(EXERCISE DIRECTIONS): The expected result is the full set of records, copied precisely, with images dropped.

(INFORMATION SUPPLIED):

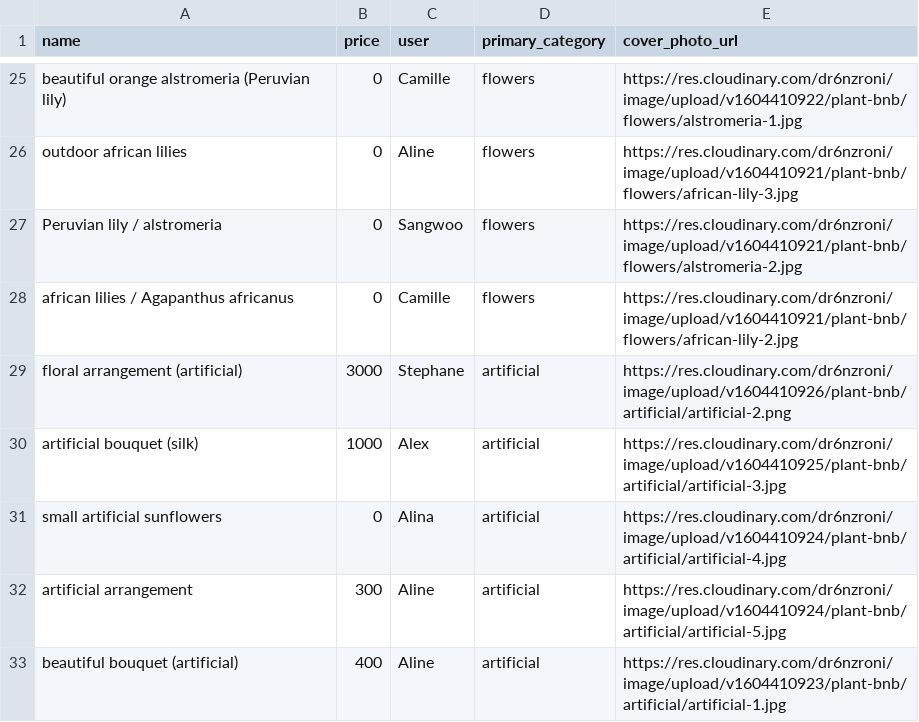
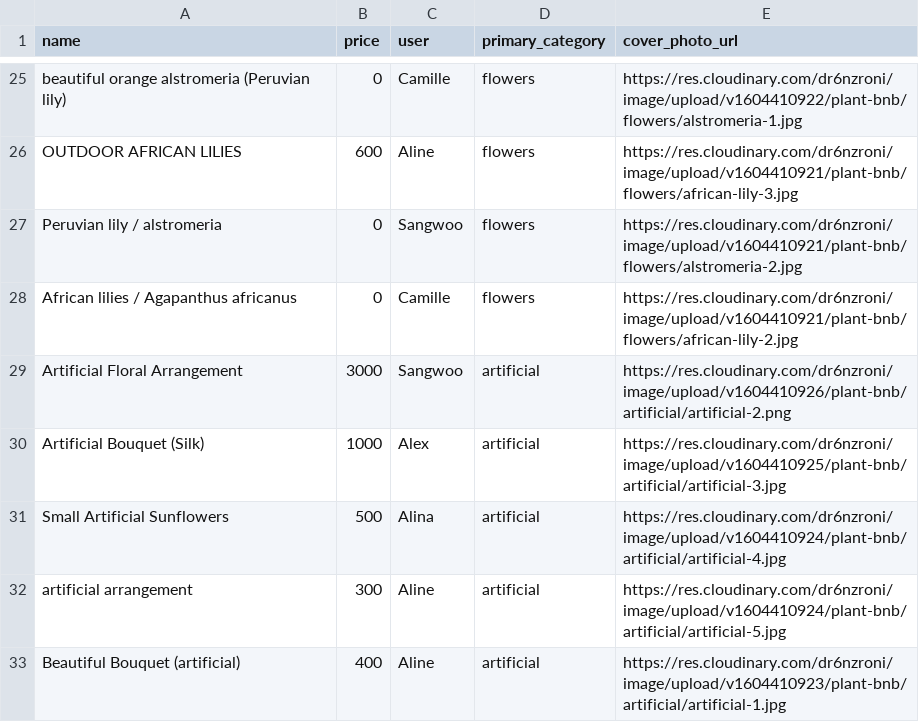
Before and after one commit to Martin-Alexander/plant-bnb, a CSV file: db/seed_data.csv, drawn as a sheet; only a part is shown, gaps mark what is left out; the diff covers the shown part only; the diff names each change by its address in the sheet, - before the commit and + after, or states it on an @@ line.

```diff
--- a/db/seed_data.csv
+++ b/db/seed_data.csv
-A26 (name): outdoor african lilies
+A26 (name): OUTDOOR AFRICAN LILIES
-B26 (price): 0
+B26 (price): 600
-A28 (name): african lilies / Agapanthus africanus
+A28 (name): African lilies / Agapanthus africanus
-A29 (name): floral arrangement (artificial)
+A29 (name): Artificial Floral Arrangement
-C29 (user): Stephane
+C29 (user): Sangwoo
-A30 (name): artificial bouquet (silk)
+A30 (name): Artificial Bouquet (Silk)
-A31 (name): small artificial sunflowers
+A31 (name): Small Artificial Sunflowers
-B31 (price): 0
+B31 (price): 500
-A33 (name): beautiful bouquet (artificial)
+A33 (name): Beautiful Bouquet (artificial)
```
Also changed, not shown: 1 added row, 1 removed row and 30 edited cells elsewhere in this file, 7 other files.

(ANSWER SPACE):
Before and after one commit to Martin-Alexander/plant-bnb, a CSV file: db/seed_data.csv, drawn as a sheet; only a part is shown, gaps mark what is left out; the diff covers the shown part only; the diff names each change by its address in the sheet, - before the commit and + after, or states it on an @@ line.

```diff
--- a/db/seed_data.csv
+++ b/db/seed_data.csv
-A26 (name): outdoor african lilies
+A26 (name): OUTDOOR AFRICAN LILIES
-B26 (price): 0
+B26 (price): 600
-A28 (name): african lilies / Agapanthus africanus
+A28 (name): African lilies / Agapanthus africanus
-A29 (name): floral arrangement (artificial)
+A29 (name): Artificial Floral Arrangement
-C29 (user): Stephane
+C29 (user): Sangwoo
-A30 (name): artificial bouquet (silk)
+A30 (name): Artificial Bouquet (Silk)
-A31 (name): small artificial sunflowers
+A31 (name): Small Artificial Sunflowers
-B31 (price): 0
+B31 (price): 500
-A33 (name): beautiful bouquet (artificial)
+A33 (name): Beautiful Bouquet (artificial)
```
Also changed, not shown: 1 added row, 1 removed row and 30 edited cells elsewhere in this file, 7 other files.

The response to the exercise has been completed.